Walking on, we soon found another of Fribourg’s famed fountains: the Fontaine de Samson or the Simson-Brunnen, the Fountain of Samson, dating back to 1547. This one’s of deep golden Jura stone and stands atop a gilded column: Samson, looking thoroughly nonchalant as he pulls the jaws of a complacent-looking lion apart. With pretty blue flowers blooming all around the periphery of the fountain, the Simson-Brunnen somehow lacked the majesty of St George.
Beyond the Simson-Brunnen, we came to the first of a trio of great churches. This was the Cathédrale St Nicholas, all carved stone, soaring tower, impressive paintings and superb stained glass. Beyond it was the relatively disappointing Basilique Nôtre Dame, which was a let-down, since most of the dimly-lit interior was shrouded in tarpaulins awaiting restoration. The third church, the airy and beautiful l’Eglise des Cordeliers, restored our faith in Fribourg’s churches, though: it was very pretty on the inside.
So we had a surfeit of churches (and we hadn’t included the Convent of the Visitation, the Capuchin Convent, the Capuchin Monastery, the Augustinian Monastery, the Church and Headquarters of the Knights St John Hospitaller and sundry other churches, monasteries and religious establishments simply because we only had this one afternoon in Fribourg and didn’t have the time to go too far afield). But, just in case we still hadn’t had our fill of religious art, the Musée d’Art et d’Histoire next to l’Eglise des Cordeliers provided a substantial glimpse of religious sculpture and painting from Fribourg, beginning at about the 12th century.
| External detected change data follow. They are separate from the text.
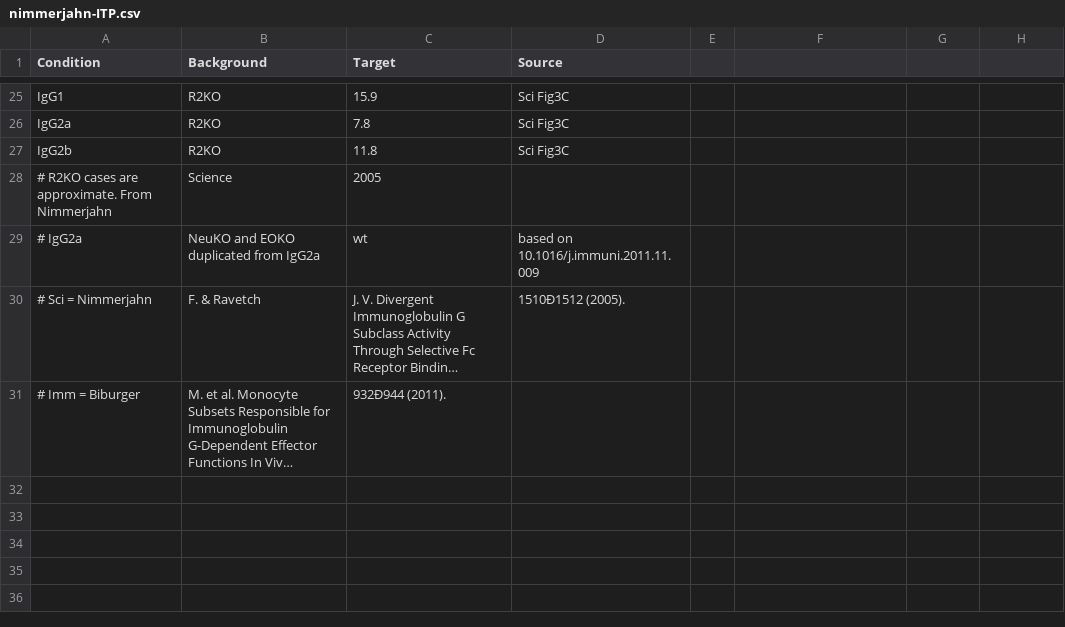
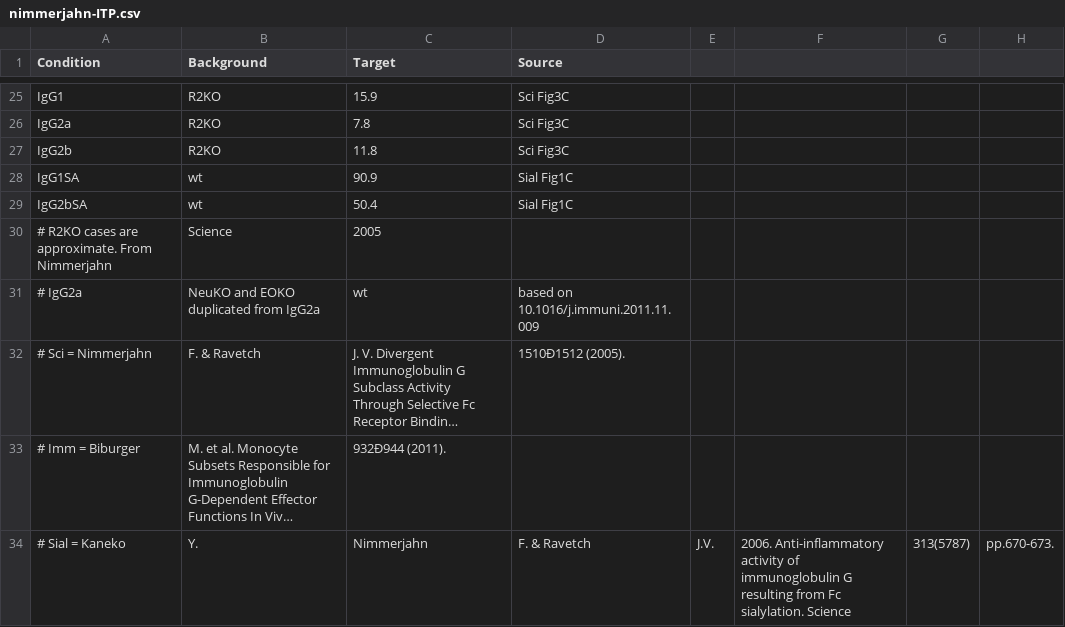
Before and after one commit to meyer-lab/FcRegression.jl, a CSV file: data/nimmerjahn-ITP.csv, drawn as a sheet; only a part is shown, gaps mark what is left out; long unchanged cells end in …; the diff names each change by its address in the sheet, - before the commit and + after, or states it on an @@ line.

Commit message:
Add sialylation data from Science 2006 to the ITPP dataset

```diff
--- a/data/nimmerjahn-ITP.csv
+++ b/data/nimmerjahn-ITP.csv
+row 28: IgG1SA | wt | 90.9 | Sial Fig1C
+row 29: IgG2bSA | wt | 50.4 | Sial Fig1C
+row 34: # Sial = Kaneko | Y. | Nimmerjahn | F. & Ravetch | J.V. | 2006. Anti-inflammatory activity of immunoglobulin G resulting from Fc sialylation. Science | 313(5787) | pp.670-673.
```
Also changed, not shown: 3 other files.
The museum’s a good one, with an especially fine collection of stained glass (and a ghoulish relic labelled St Prosper—a skeleton draped in gold and silver laces, buttons and tinsel, lying on its side). Personally, I would’ve traded St Prosper for the time and the opportunity to visit some of Fribourg’s other museums, such as the Swiss Sewing Machine Museum (Musée Suisse de la Machine à Coudre) or, what sounded even more interesting, the Swiss Museum of Puppets (Musée Suisse de la Marionette). Tarun, of course, would probably have voted for the Cardinal Beer Museum (Musée de la Bière Cardinal).
But we were short on time, and so had to wend our way back, past the cathedral. We walked up the interesting little alley called the Street of the Faithful Wife and the Model Husband (a metal arch, topped with painted metal cutouts of this exemplary couple, stretches across the alley), and past the Hôtel de Ville. Ten minutes later, we were at the railway station, ready to board our train back to Lausanne.
The next time I’m in the vicinity, Fribourg’s going to merit more than just a day trip. I have to see all those churches. And the museums, and convents, and monasteries. And did I mention the gates and towers that form part of old Fribourg’s fortifications, across the Sarine? Those too—and the bridges. And the rest of the fountains and statues. Including Jean Tinguely’s.
Don’t let Fribourg’s diminutive size fool you. This city has much more to offer than just a couple of hours’ loitering, as we discovered to our regret.